Afghanistan Weekly Reader: Public Support for Afghanistan at an All Time Low
Public support for the Afghanistan war continues to decline. According to a new CBS News/New York Times poll, 69% of Americans believe the U.S. should not be fighting in Afghanistan. 47% want to speed up the drawdown timeline.
The consistent drop in support for the war is certainly related to the troubling news of the situation in Afghanistan. Last year the U.S. and allies provided almost $16 billion in aid to Afghanistan. Also last year some $8 billion in cash was smuggled out of the country. Since 2002 the U.S. has spent over $50 billion training and equipping the Afghan National Security Forces. Yet the deputy commander of U.S. forces in Afghanistan estimates that only about 1% of Afghan units can operate independently.
Wars End, But War Costs Continue
Afghanistan Study Group by Mary Kaszynski
The Afghanistan War will end eventually, the troops will come home, and the United States taxpayer will start saving billions a week. However, U.S. operations in Afghanistan will continue to be a significant expense long after the troops come home.
Poll: Support for war in Afghanistan hits all-time low
CBS News by Lucy Madison

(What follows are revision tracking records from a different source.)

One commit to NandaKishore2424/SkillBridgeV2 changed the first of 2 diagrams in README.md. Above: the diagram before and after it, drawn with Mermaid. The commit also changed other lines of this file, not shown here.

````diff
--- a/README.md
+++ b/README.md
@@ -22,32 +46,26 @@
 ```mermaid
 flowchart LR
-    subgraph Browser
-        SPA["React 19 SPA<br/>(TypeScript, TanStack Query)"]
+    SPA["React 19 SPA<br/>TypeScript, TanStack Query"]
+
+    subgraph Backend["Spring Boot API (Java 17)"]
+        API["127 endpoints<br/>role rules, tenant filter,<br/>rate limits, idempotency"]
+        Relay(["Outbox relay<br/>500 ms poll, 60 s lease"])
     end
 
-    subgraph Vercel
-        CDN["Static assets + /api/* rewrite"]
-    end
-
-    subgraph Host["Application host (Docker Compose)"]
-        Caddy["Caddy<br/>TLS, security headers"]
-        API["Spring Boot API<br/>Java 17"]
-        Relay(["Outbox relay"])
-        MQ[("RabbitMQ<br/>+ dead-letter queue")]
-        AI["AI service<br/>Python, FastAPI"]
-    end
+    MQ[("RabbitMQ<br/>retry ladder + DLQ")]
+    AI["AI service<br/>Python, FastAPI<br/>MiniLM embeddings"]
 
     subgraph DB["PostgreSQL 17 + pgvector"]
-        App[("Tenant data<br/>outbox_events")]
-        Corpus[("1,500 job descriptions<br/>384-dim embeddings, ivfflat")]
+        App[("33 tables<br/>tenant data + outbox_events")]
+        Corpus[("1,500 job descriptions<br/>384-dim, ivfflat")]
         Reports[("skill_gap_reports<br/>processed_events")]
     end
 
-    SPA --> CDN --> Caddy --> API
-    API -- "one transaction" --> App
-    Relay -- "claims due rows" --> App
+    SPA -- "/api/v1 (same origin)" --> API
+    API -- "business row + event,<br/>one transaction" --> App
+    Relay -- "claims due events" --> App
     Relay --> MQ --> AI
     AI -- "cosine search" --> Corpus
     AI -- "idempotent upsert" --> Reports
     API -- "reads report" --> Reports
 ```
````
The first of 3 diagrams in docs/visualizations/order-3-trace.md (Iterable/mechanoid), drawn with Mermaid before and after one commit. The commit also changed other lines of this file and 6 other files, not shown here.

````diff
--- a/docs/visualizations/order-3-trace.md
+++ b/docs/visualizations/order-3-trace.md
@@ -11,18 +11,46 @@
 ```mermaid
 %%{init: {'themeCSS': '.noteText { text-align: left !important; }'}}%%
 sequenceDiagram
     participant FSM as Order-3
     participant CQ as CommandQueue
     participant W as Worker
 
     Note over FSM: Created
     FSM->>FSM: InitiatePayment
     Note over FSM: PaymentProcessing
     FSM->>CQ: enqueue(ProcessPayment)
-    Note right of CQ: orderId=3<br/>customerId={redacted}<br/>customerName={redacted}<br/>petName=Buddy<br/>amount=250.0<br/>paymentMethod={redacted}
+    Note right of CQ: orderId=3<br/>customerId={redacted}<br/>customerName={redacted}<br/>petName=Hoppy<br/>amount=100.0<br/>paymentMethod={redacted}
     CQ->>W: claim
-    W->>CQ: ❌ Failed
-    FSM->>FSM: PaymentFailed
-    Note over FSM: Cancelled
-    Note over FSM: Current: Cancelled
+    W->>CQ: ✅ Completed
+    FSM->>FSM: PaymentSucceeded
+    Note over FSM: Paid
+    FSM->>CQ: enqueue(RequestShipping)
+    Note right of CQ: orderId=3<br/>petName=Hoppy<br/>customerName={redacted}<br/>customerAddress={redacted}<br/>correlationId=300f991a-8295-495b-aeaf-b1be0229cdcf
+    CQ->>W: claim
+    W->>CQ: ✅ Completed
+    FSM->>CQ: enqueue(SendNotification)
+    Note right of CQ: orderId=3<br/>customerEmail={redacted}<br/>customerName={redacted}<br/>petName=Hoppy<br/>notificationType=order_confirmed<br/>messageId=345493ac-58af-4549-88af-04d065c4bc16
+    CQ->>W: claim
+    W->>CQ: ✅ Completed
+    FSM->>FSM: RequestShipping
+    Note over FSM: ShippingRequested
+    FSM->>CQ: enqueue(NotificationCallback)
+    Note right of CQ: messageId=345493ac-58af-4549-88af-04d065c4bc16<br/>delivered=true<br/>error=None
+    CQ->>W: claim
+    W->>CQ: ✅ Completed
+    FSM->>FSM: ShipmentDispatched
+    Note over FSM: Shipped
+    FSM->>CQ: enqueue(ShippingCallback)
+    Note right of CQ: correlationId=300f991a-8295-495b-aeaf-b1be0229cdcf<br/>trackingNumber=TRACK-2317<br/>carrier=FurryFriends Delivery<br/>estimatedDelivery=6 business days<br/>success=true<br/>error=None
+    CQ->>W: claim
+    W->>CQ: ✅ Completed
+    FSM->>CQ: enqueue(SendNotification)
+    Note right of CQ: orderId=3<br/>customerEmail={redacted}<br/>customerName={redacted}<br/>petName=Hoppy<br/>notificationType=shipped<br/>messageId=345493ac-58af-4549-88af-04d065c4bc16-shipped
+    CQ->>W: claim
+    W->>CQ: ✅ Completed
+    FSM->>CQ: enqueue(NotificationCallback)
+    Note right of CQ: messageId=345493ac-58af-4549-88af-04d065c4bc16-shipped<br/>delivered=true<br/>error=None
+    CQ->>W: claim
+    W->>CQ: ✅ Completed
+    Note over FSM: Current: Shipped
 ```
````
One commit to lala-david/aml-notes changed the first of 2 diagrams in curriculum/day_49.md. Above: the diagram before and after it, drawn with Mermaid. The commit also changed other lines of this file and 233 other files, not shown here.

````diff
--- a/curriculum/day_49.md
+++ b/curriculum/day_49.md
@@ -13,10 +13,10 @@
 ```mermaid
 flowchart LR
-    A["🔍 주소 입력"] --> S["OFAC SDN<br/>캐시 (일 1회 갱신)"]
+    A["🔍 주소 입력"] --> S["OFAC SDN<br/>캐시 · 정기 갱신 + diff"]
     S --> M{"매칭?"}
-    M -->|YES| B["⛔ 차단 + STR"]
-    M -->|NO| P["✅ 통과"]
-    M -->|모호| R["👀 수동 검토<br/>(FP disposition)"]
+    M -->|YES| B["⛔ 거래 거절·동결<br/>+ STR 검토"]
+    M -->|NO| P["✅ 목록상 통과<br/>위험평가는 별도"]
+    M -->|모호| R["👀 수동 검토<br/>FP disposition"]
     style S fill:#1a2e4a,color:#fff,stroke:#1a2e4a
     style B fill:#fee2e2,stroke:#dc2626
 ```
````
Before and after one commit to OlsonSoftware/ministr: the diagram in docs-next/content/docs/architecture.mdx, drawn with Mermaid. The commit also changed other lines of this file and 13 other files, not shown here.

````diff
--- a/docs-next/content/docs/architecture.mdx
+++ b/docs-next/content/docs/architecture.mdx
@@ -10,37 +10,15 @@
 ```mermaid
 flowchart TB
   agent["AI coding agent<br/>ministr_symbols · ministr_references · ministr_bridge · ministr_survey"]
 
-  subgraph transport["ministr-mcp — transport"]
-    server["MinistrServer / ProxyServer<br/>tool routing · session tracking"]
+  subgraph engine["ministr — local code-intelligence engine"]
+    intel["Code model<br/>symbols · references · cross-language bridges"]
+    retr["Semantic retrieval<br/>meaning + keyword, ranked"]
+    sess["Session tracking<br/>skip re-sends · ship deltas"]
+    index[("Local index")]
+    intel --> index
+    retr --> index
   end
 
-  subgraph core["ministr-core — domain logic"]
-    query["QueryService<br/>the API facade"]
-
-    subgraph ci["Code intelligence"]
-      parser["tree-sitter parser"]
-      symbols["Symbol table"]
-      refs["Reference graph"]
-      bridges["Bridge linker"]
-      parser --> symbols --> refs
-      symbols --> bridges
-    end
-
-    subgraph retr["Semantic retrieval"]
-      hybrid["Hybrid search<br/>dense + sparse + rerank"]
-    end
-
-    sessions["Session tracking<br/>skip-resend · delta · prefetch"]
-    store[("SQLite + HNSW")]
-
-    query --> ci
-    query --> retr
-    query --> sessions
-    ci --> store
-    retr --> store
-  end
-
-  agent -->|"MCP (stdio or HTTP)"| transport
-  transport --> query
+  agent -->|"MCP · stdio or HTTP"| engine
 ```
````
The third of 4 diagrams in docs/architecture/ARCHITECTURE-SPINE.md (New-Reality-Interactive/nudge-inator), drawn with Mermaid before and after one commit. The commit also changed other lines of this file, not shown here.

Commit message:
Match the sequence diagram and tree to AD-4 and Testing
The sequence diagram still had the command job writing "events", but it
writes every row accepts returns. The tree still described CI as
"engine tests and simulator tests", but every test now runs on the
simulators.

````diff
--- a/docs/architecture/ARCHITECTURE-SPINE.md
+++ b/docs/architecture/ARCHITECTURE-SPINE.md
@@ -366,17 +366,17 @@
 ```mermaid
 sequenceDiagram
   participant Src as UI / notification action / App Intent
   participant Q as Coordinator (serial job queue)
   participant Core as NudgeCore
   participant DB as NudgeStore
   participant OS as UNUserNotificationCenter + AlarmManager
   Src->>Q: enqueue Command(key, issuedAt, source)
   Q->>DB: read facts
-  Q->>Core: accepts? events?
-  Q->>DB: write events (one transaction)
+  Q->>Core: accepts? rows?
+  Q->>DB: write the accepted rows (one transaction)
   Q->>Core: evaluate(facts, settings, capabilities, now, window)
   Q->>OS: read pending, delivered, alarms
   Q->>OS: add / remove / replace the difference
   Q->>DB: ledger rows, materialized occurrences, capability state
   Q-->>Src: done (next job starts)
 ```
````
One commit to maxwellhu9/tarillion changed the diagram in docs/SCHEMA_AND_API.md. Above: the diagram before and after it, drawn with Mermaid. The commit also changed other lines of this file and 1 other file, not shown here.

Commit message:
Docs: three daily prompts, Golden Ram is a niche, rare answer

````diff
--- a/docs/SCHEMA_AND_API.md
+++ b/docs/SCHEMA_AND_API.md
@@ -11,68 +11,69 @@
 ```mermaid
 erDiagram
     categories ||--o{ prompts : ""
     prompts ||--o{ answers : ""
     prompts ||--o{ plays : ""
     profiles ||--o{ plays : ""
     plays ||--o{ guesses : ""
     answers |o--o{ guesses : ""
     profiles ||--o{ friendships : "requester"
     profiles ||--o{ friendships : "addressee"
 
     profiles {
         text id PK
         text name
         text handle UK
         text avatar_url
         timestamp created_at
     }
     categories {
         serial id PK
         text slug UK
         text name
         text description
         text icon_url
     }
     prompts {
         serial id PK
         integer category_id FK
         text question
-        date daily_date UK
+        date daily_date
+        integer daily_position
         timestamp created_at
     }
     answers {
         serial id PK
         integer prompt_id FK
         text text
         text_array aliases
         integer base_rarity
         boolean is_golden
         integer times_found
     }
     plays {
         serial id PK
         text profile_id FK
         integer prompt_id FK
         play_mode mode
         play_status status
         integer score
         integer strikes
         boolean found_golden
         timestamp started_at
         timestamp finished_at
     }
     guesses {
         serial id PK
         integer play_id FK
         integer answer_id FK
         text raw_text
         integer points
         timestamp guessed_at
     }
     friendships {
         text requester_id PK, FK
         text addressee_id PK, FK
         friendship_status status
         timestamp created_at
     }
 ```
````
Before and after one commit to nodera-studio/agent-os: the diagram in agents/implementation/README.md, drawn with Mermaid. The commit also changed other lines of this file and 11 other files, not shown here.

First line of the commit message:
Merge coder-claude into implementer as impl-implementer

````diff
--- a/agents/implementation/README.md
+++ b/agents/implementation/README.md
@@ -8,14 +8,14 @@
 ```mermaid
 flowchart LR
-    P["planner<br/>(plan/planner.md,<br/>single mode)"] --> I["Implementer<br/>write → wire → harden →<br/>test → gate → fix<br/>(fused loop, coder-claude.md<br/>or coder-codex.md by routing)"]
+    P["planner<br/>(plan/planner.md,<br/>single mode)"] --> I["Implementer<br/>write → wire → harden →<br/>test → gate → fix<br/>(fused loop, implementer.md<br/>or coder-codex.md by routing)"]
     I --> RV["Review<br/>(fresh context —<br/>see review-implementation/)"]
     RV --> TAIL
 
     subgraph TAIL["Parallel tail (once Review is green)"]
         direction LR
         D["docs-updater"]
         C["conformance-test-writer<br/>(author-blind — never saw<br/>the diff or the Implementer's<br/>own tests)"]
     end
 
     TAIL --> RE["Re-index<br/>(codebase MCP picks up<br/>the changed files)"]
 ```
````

According to the CBS News/New York Times survey, many Americans would like to get troops home sooner. Forty-seven percent of Americans said they would like to see the timetable for the departure of U.S. troops moved up. Thirty-three percent think the schedule for withdrawal should remain as is, and 17 percent think the U.S. should stay in Afghanistan for as long as it takes.
Billions in cash smuggled out of Afghanistan every year
CNN by Sara Sidner and Mitra Mobasherat
It is estimated $8 billion in cash was lugged out of the country last year by car, private jets and border crossings. That is almost double the entire country’s budget for 2011…Foreign aid is propping up Afghanistan’s economy. The question on every potential investor’s mind is whether Afghanistan will be able to sustain itself when the war is finally over.
Neighboring Countries Scramble To Be NATO’s Exit Route From Afghanistan
Radio Free Europe by Charles Recknagel
The United States today pays $500 million a year in transit fees to send military materiel through Central Asian states to Afghanistan.
Now, that amount will rise as Washington and other members of the International Security Assistance Force (ISAF) repatriate what has accumulated in Afghanistan over the past decade.
US has still not defeated the ‘al-Qaeda mentality’
Financial Times by Gideon Rachman
The killing of Osama bin Laden last year has given the US government all the “closure” it needs to justify a withdrawal from Afghanistan. Nato’s goals for the country are now minimal and focused entirely on security.
We Can’t Drone Our Way to Victory in Afghanistan
Foreign Policy by Micah Zenko
It’s time for U.S. officials to stop trying to swim against the tide of the public opinion of sovereign governments in Southwest Asia, and start developing a strategy for combating terrorism that does not overwhelmingly rely on unending Special Forces night raids and CIA drone strikes.